Tied strongly to the theme of war is, of course, death. However, Screwtape explains how people have a warped view of what death means for the survival of their souls. Demons have convinced people to fear death and to do everything they can to avoid it. There are several reasons for this strategy.
The first is that the longer we live, the more stuff we acquire, and “he feels that he is finding his place in it [the world], while really it is findings its place in him.” Does this remind anyone of Tyer Durden from Fight Club?
The second reason the demons want people to stave off death as long as possible is that they can fool people into believing that, “at some future date by politics or eugenics, or ‘science’ or ‘psychology’” heaven can be created on earth.
The final theme to address is the importance of the present vs. the future, which strongly parallels the war and death themes. As Screwtape writes:
He does not want men to give the future their hearts, to place their treasure in it. We do…We want a whole race prepetually in pursuit of the rainbow’s end, never honest, nor kind, nor happy now, but always using as mere fuel wherewith to heap the altar of the future every real gift which is offered them in the present.
And why is the future the demons’ playhouse?
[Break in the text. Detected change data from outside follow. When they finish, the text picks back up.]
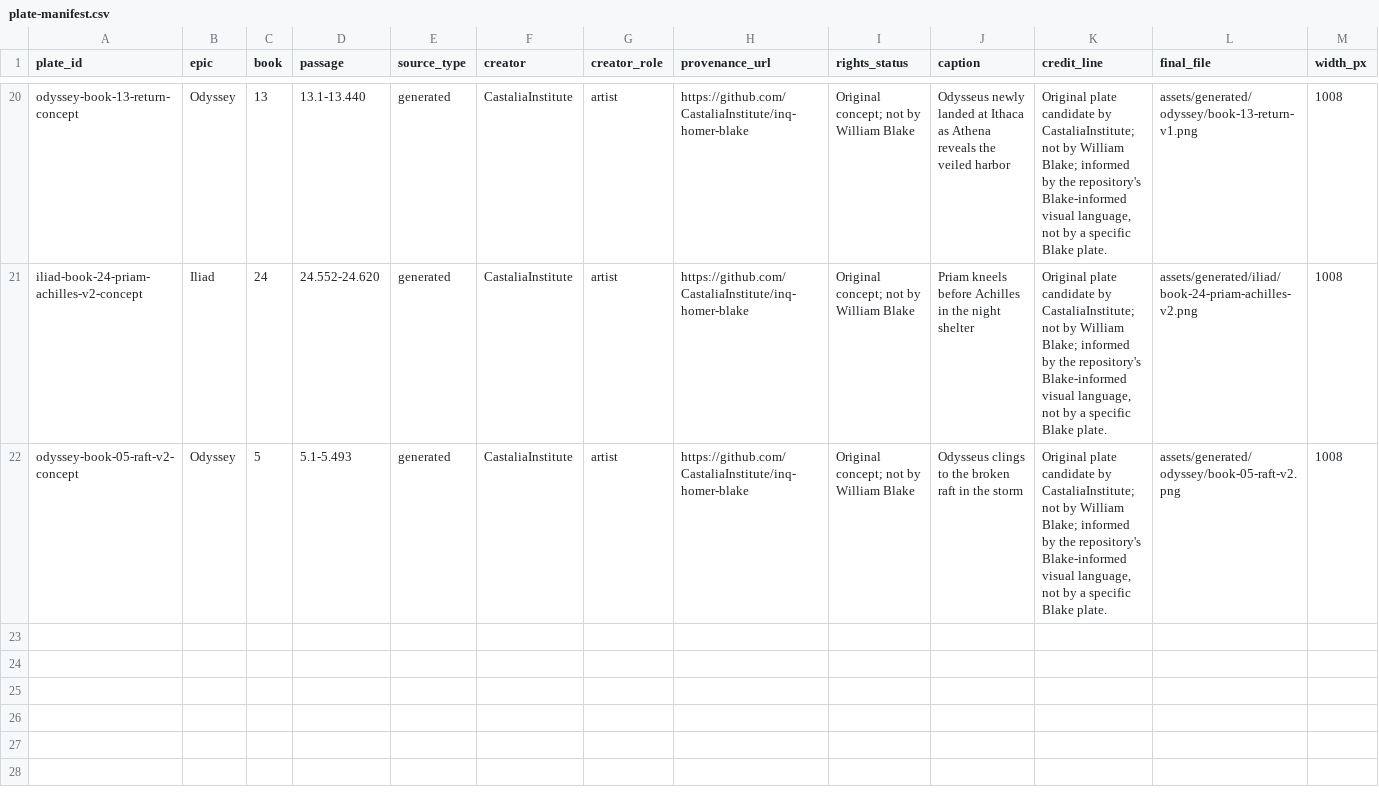
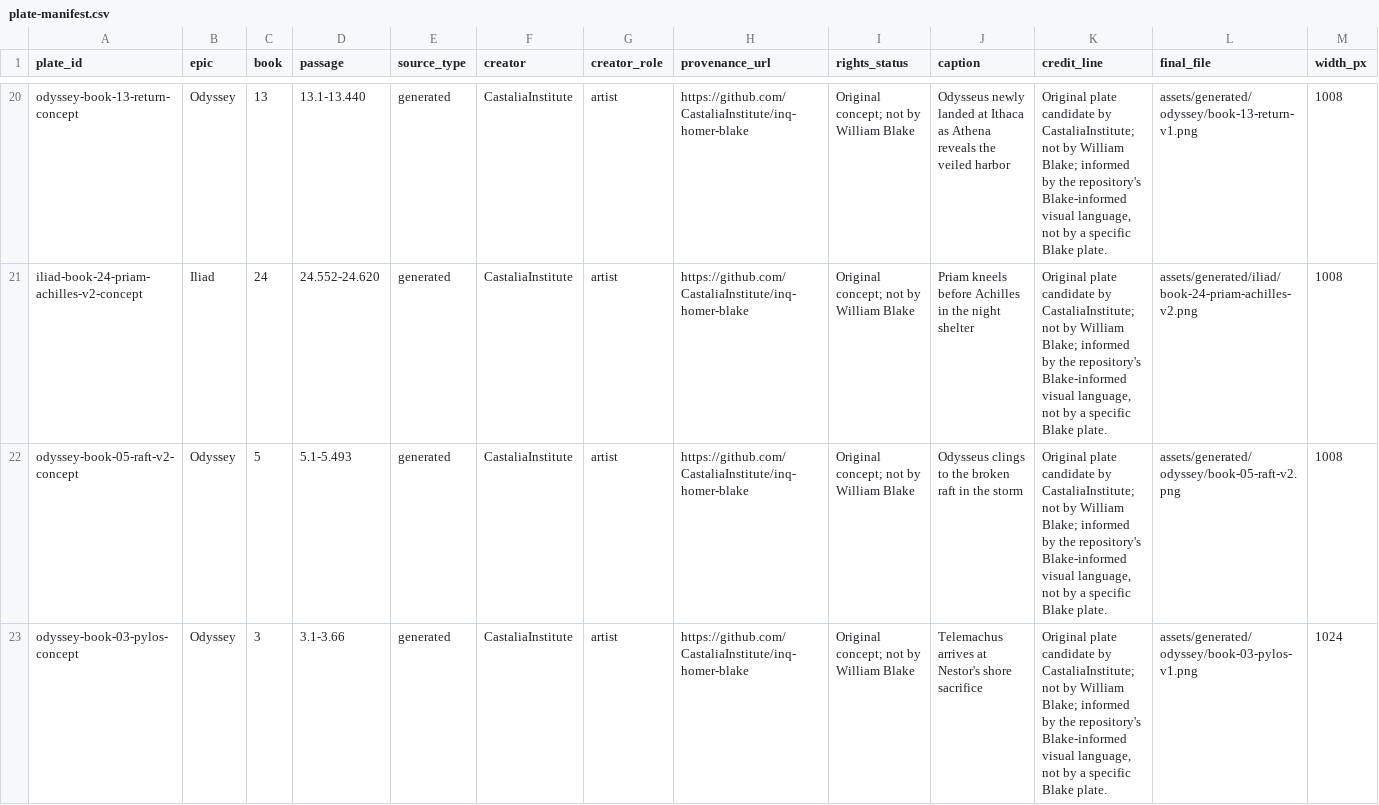
Before and after one commit to CastaliaInstitute/inq-homer-blake, a CSV file: design/plate-manifest.csv, drawn as a sheet; only a part is shown, gaps mark what is left out; rows hold the shown columns only; the diff names each change by its address in the sheet, - before the commit and + after, or states it on an @@ line.

```diff
--- a/design/plate-manifest.csv
+++ b/design/plate-manifest.csv
+row 23: odyssey-book-03-pylos-concept | Odyssey | 3 | 3.1-3.66 | generated | CastaliaInstitute | artist | https://github.com/CastaliaInstitute/inq-homer-blake | Original concept; not by William Blake | Telemachus arrives at Nestor's shore sacrifice | Original plate candidate by CastaliaInstitute; not by William Blake; informed by the repository's Blake-informed visual language, not by a specific Blake plate. | assets/generated/odyssey/book-03-pylos-v1.png | 1024
```
Also changed, not shown: assets/generated/manifest.csv, design/asset-checksums.csv, 4 other files.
Because:
it dimishes pleasure while increasing desire. The pleasure of novelty is by its very nature more subject than any other to the law of diminishing returns. And continued novelty costs money, so that the desire for it spells avarice or unhappiness or both.
To get people to care more about the future than the present, demons have:
trained them [people] to think of the future as a promised land which favoured heroes attain- not something whoch everyone reaches at the rate of sixty minutes an hour, whatever he does, whoever he is
Got that? The demons want to ensure that people never appreciate what they have because a better future (more money, a bigger house, a faster car, a hotter partner) is somewhere over there, just slightly (and perpetually) beyond their reach. In convincing us of this lie, we will never appreciate what God has given to us, now.
This reminded me of a Carl Jung quote, which upon further research, actually comes from the King James Version of the Bible, where in 1 Kings 19:11-13, it reads:
11 And he said, Go forth, and stand upon the mount before the Lord. And, behold, the Lord passed by, and a great and strong wind rent the mountains, and brake in pieces the rocks before the Lord; but the Lord was not in the wind: and after the wind an earthquake; but the Lord was not in the earthquake: 12 And after the earthquake a fire; but the Lord was not in the fire: and after the fire a still small voice. 13 And it was so, when Elijah heard it, that he wrapped his face in his mantle, and went out, and stood in the entering in of the cave. And, behold, there came a voice unto him, and said, What doest thou here, Elijah
Put in other words, to find God, we need to look low enough.
So, how can this lust for the future be combated? Screwtape answers here as well:
The man who truly and disinterestedly enjoys any one thing in the world, for it’s own sake, and without caring two-pence what other people say about it, is by that very fact forearmed against some of our subtlest modes of attack.
And finally, I will leave you all with what was for me, the most poignant passage of the book:
He really does want to fill the universe with a lot of loathsome little replicas of himself- creatures whose life, on its minature scale, will be qualitiatively like His own, not because He has absorbed them but because their wills freely conform to His. We want cattle who can finally become food; he wants servants who can finally become sons. We want to suck in, He wants to give out. We are empty and would be filled; He is full and flows over. Our war aim is a world in which Our Father Below has drown all other beings into himself: the Enemy wants a world full of being united to Him but still distinct. [emphasis added]
Whether you are Catholic, Jewish, Buddhist, Muslim, Agnostic, or Athiest, I can not recommend this book enough.
Until next time…